It’s got a cool little backward guitar section in there, that as a Beatles fan I greatly appreciate. I also like the subtle reference to The Beatles’ own protest song, “Revolution,” in the lyrics “Count me out, count me in.” The song’s guitar riff is very cool, and the whole song has a rock and roll spirit that I really appreciate. But is it a formulaic “protest song?” In a way, you can almost hear the boys at rehearsal saying, “Hey! Let’s write a protest song!” Maybe it is out of a can, but I think the band does it really well and I love the result.
They also move away from the pub rock thing in the bluesy, classic rock-sounding “Waiting on the Sun.”
There’s lots of great little lead guitar doodles behind the vocals. The guitar has that Gibson sound, a rock and roll sound that always connects with me. Once again, Krone’s voice carries the song. He puts his all into it, singing lyrics that offer the Morning After response to all those previous Happy Party songs. He’s a talented guy who’s released a couple solo albums, and at least one pretty great solo Summer Pop Song.
On Astoria, he also composed the multi-part punk/pop epic “Open Up the Sky,” which closes the album. This song features a slow section, a fast section, some gibberish sounds reminiscent of The Beatles’ “I Am the Walrus,” and an extended guitar solo (about 4:30 to the end) by Krone to close out the song.
But I like his punk/pop rockers the best. The album title track is a particularly good one.
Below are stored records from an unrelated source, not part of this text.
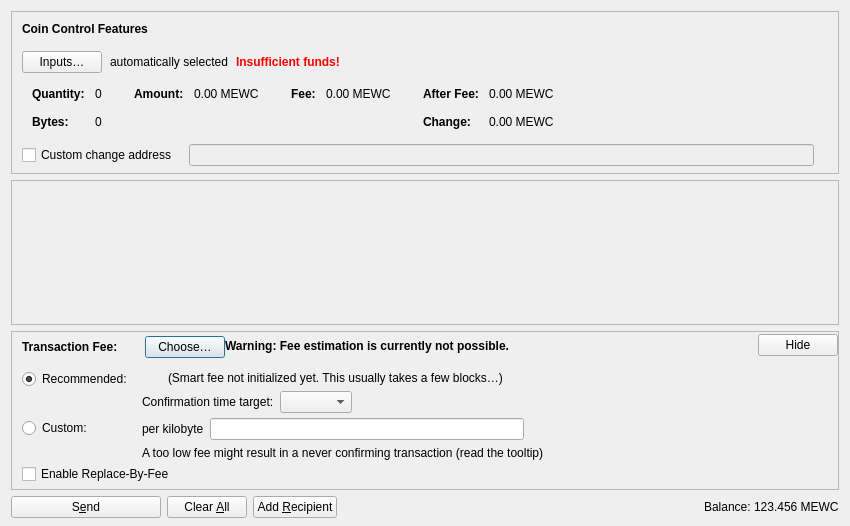
The window that src/qt/forms/sendcoinsdialog.ui (Telestai-Project/telestai) describes before a commit, drawn with Qt 5.
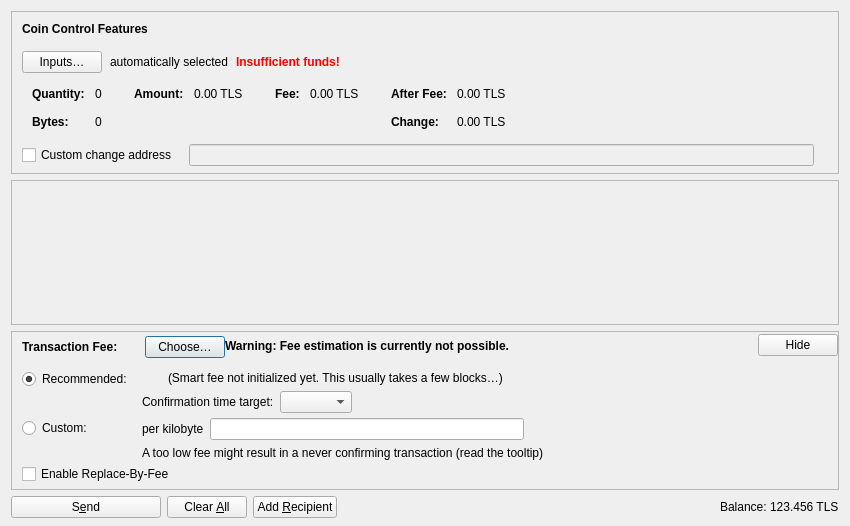
The same window after the commit. Icons and pictures are not drawn. Custom widgets are drawn as their Qt base class.

The edit to the form file:
```diff
--- a/src/qt/forms/sendcoinsdialog.ui
+++ b/src/qt/forms/sendcoinsdialog.ui
@@ -327,7 +327,7 @@
                   <enum>Qt::ActionsContextMenu</enum>
                  </property>
                  <property name="text">
-                  <string notr="true">0.00 MEWC</string>
+                  <string notr="true">0.00 TLS</string>
                  </property>
                  <property name="textInteractionFlags">
                   <set>Qt::LinksAccessibleByMouse|Qt::TextSelectableByKeyboard|Qt::TextSelectableByMouse</set>
@@ -378,7 +378,7 @@
                   <enum>Qt::ActionsContextMenu</enum>
                  </property>
                  <property name="text">
-                  <string notr="true">0.00 MEWC</string>
+                  <string notr="true">0.00 TLS</string>
                  </property>
                  <property name="textInteractionFlags">
                   <set>Qt::LinksAccessibleByMouse|Qt::TextSelectableByKeyboard|Qt::TextSelectableByMouse</set>
@@ -432,7 +432,7 @@
                   <enum>Qt::ActionsContextMenu</enum>
                  </property>
                  <property name="text">
-                  <string notr="true">0.00 MEWC</string>
+                  <string notr="true">0.00 TLS</string>
                  </property>
                  <property name="textInteractionFlags">
                   <set>Qt::LinksAccessibleByMouse|Qt::TextSelectableByKeyboard|Qt::TextSelectableByMouse</set>
@@ -461,7 +461,7 @@
                   <enum>Qt::ActionsContextMenu</enum>
                  </property>
                  <property name="text">
-                  <string notr="true">0.00 MEWC</string>
+                  <string notr="true">0.00 TLS</string>
                  </property>
                  <property name="textInteractionFlags">
                   <set>Qt::LinksAccessibleByMouse|Qt::TextSelectableByKeyboard|Qt::TextSelectableByMouse</set>
@@ -1191,7 +1191,7 @@
           <cursorShape>IBeamCursor</cursorShape>
          </property>
          <property name="text">
-          <string notr="true">123.456 MEWC</string>
+          <string notr="true">123.456 TLS</string>
          </property>
          <property name="textInteractionFlags">
           <set>Qt::LinksAccessibleByMouse|Qt::TextSelectableByKeyboard|Qt::TextSelectableByMouse</set>
```
Left out of the diff: 2 changed lines with no effect on the pictures.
I’m a sucker for a song with a bouncy bass line. And when a little bit of organ is thrown over the top, I’m typically going to stick around to hear more. It’s all put together well here, and Krone uses his desperation voice, warning a girl that “the spotlight is fucking contagious,” and reminding her that she’s his “Astoria.” The neighborhood in Queens? Maybe. The US’s early 19th century Pacific Coast colony attempt in northern Oregon, which failed miserably? Possible, I guess.
But what does it all mean? I don’t know. The great thing about rock and roll is that it doesn’t have to make sense. With a good rock song, you can sing along and dance and shake and that’s enough. If you have the correct apparatus in your head, it will always sound good, even when you’re so old you shake and dance without meaning to. The music will take you right back to what made you feel so good in the first place. I’ve realized now that finding the music that keeps you young is NOT accomplished by staying hip and updating your apparatus. The music that keeps you young is the music that turns the gears you’ve had all along.
Never Gonna Die
Call In the Cavalry
Waiting On the Sun
Having It Large
Two Cent Facts
Madly In Action
Open Up the Sky